<<<<
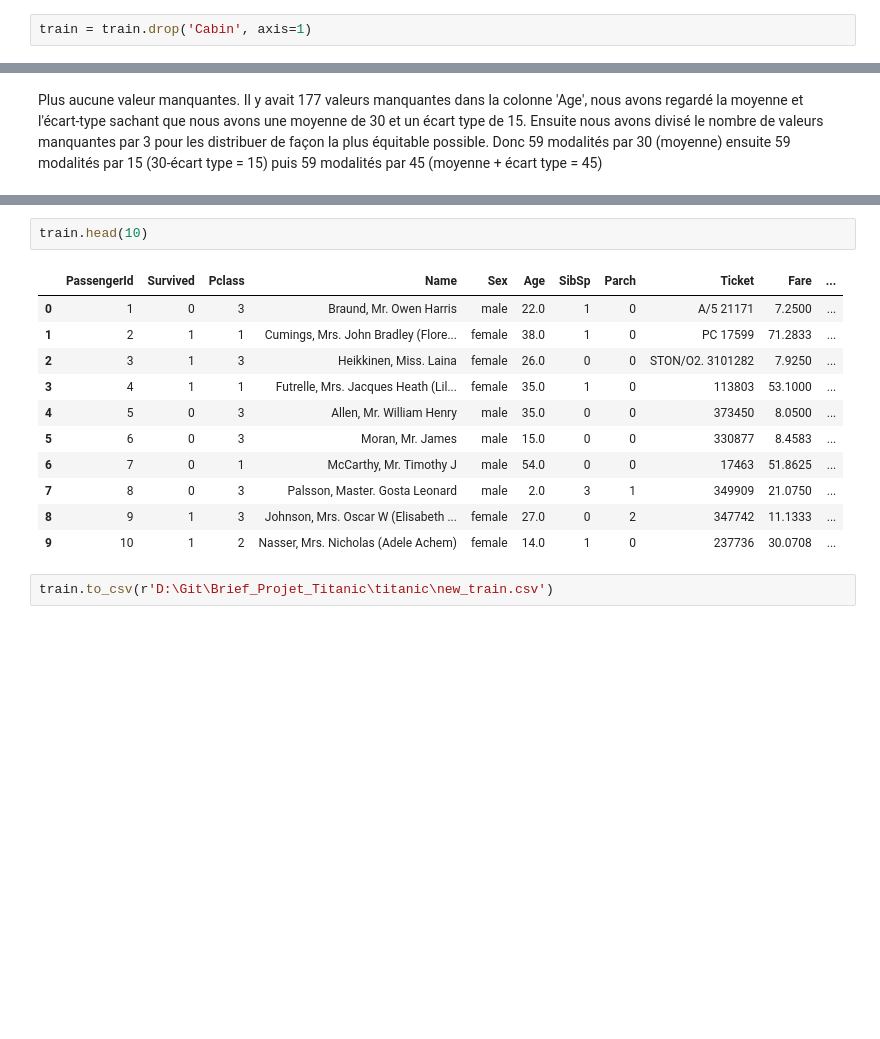
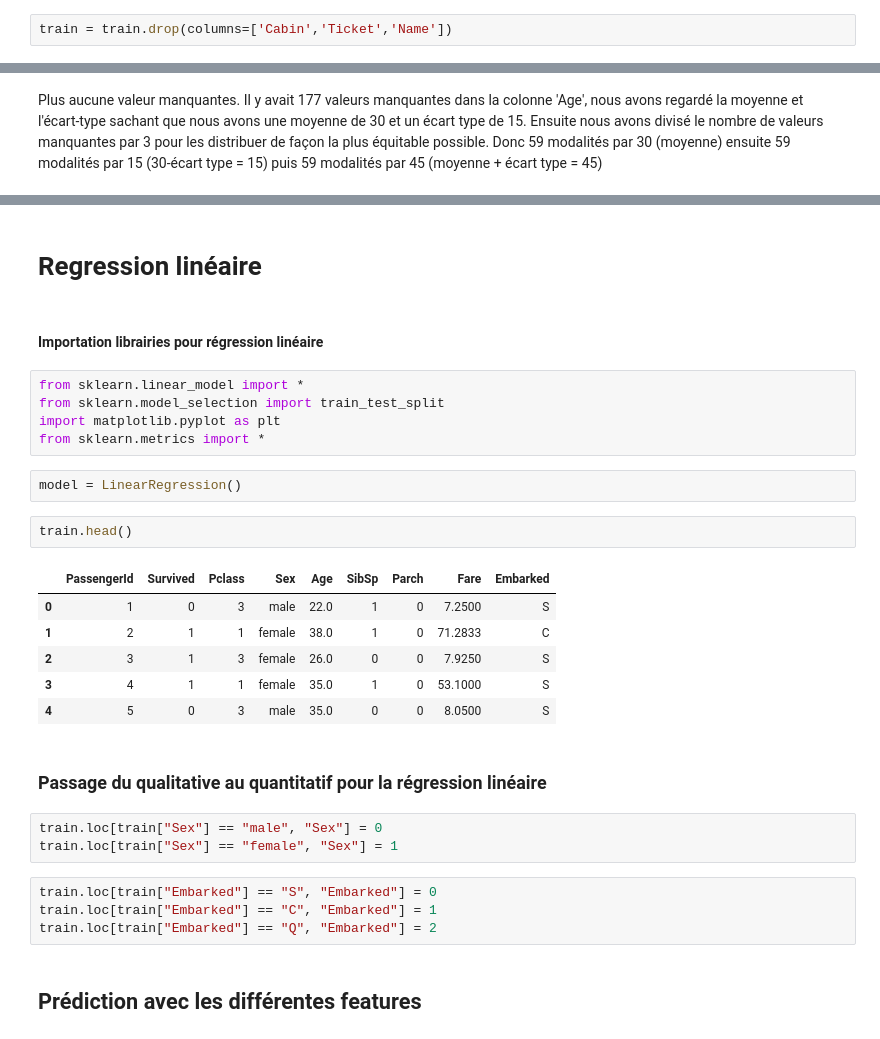
Before and after one commit to Damosm/Brief_Projet_Titanic, a Jupyter notebook: Brief Titanic.ipynb, the cells around one changed output, grey strips where cells are left out. Drawn from its saved outputs; the diff is of its cells as text; blank space fills up the shorter version.

Commit message:
Diagramme + régression linéaire

```diff
--- a/Brief Titanic.ipynb
+++ b/Brief Titanic.ipynb
@@ -55,7 +81,7 @@ train.describe()
 # %% [markdown]
 Pour cette commande, ici les seules colonnes pertinentes sont l'âge et le fare (prix du billet)
 # %%
-train = train.drop('Cabin', axis=1)
+train = train.drop(columns=['Cabin','Ticket','Name'])
 # %%
 train.columns
 # %% [output]
@@ -139,16 +186,31 @@ Plus aucune valeur manquantes. Il y avait 177 valeurs manquantes dans la colonne
+# %% [markdown]
+# Regression linéaire
+# %% [markdown]
+#### Importation librairies pour régression linéaire
+# %%
+from sklearn.linear_model import *
+from sklearn.model_selection import train_test_split
+import matplotlib.pyplot as plt
+from sklearn.metrics import *
+# %%
+model = LinearRegression()
 # %%
-train.head(10)
+train.head()
 # %% [output]
-|  | PassengerId | Survived | Pclass | Name | Sex | Age | SibSp | Parch | Ticket | Fare | ... |
-| 0 | 1 | 0 | 3 | Braund, Mr. Owen Harris | male | 22.0 | 1 | 0 | A/5 21171 | 7.2500 | ... |
-| 1 | 2 | 1 | 1 | Cumings, Mrs. John Bradley (Flore... | female | 38.0 | 1 | 0 | PC 17599 | 71.2833 | ... |
-| 2 | 3 | 1 | 3 | Heikkinen, Miss. Laina | female | 26.0 | 0 | 0 | STON/O2. 3101282 | 7.9250 | ... |
-| 3 | 4 | 1 | 1 | Futrelle, Mrs. Jacques Heath (Lil... | female | 35.0 | 1 | 0 | 113803 | 53.1000 | ... |
-| 4 | 5 | 0 | 3 | Allen, Mr. William Henry | male | 35.0 | 0 | 0 | 373450 | 8.0500 | ... |
-| 5 | 6 | 0 | 3 | Moran, Mr. James | male | 15.0 | 0 | 0 | 330877 | 8.4583 | ... |
-| 6 | 7 | 0 | 1 | McCarthy, Mr. Timothy J | male | 54.0 | 0 | 0 | 17463 | 51.8625 | ... |
-| 7 | 8 | 0 | 3 | Palsson, Master. Gosta Leonard | male | 2.0 | 3 | 1 | 349909 | 21.0750 | ... |
-| 8 | 9 | 1 | 3 | Johnson, Mrs. Oscar W (Elisabeth ... | female | 27.0 | 0 | 2 | 347742 | 11.1333 | ... |
-| 9 | 10 | 1 | 2 | Nasser, Mrs. Nicholas (Adele Achem) | female | 14.0 | 1 | 0 | 237736 | 30.0708 | ... |
+|  | PassengerId | Survived | Pclass | Sex | Age | SibSp | Parch | Fare | Embarked |
+| 0 | 1 | 0 | 3 | male | 22.0 | 1 | 0 | 7.2500 | S |
+| 1 | 2 | 1 | 1 | female | 38.0 | 1 | 0 | 71.2833 | C |
+| 2 | 3 | 1 | 3 | female | 26.0 | 0 | 0 | 7.9250 | S |
+| 3 | 4 | 1 | 1 | female | 35.0 | 1 | 0 | 53.1000 | S |
+| 4 | 5 | 0 | 3 | male | 35.0 | 0 | 0 | 8.0500 | S |
-# %%
-train.to_csv(r'D:\Git\Brief_Projet_Titanic\titanic\new_train.csv')
+# %% [markdown]
+### Passage du qualitative au quantitatif pour la régression linéaire
+# %%
+train.loc[train["Sex"] == "male", "Sex"] = 0
+train.loc[train["Sex"] == "female", "Sex"] = 1
+# %%
+train.loc[train["Embarked"] == "S", "Embarked"] = 0
+train.loc[train["Embarked"] == "C", "Embarked"] = 1
+train.loc[train["Embarked"] == "Q", "Embarked"] = 2
+# %% [markdown]
+## Prédiction avec les différentes features
```
Also changed, not shown: parts of 45 cells of this notebook, 6 other files.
>>>>
*Exercise requirements*.
Identify the lines above with the word "female". Copy them.

*Task response*.
-| 1 | 2 | 1 | 1 | Cumings, Mrs. John Bradley (Flore... | female | 38.0 | 1 | 0 | PC 17599 | 71.2833 | ... |
-| 2 | 3 | 1 | 3 | Heikkinen, Miss. Laina | female | 26.0 | 0 | 0 | STON/O2. 3101282 | 7.9250 | ... |
-| 3 | 4 | 1 | 1 | Futrelle, Mrs. Jacques Heath (Lil... | female | 35.0 | 1 | 0 | 113803 | 53.1000 | ... |
-| 8 | 9 | 1 | 3 | Johnson, Mrs. Oscar W (Elisabeth ... | female | 27.0 | 0 | 2 | 347742 | 11.1333 | ... |
-| 9 | 10 | 1 | 2 | Nasser, Mrs. Nicholas (Adele Achem) | female | 14.0 | 1 | 0 | 237736 | 30.0708 | ... |
+| 1 | 2 | 1 | 1 | female | 38.0 | 1 | 0 | 71.2833 | C |
+| 2 | 3 | 1 | 3 | female | 26.0 | 0 | 0 | 7.9250 | S |
+| 3 | 4 | 1 | 1 | female | 35.0 | 1 | 0 | 53.1000 | S |
+train.loc[train["Sex"] == "female", "Sex"] = 1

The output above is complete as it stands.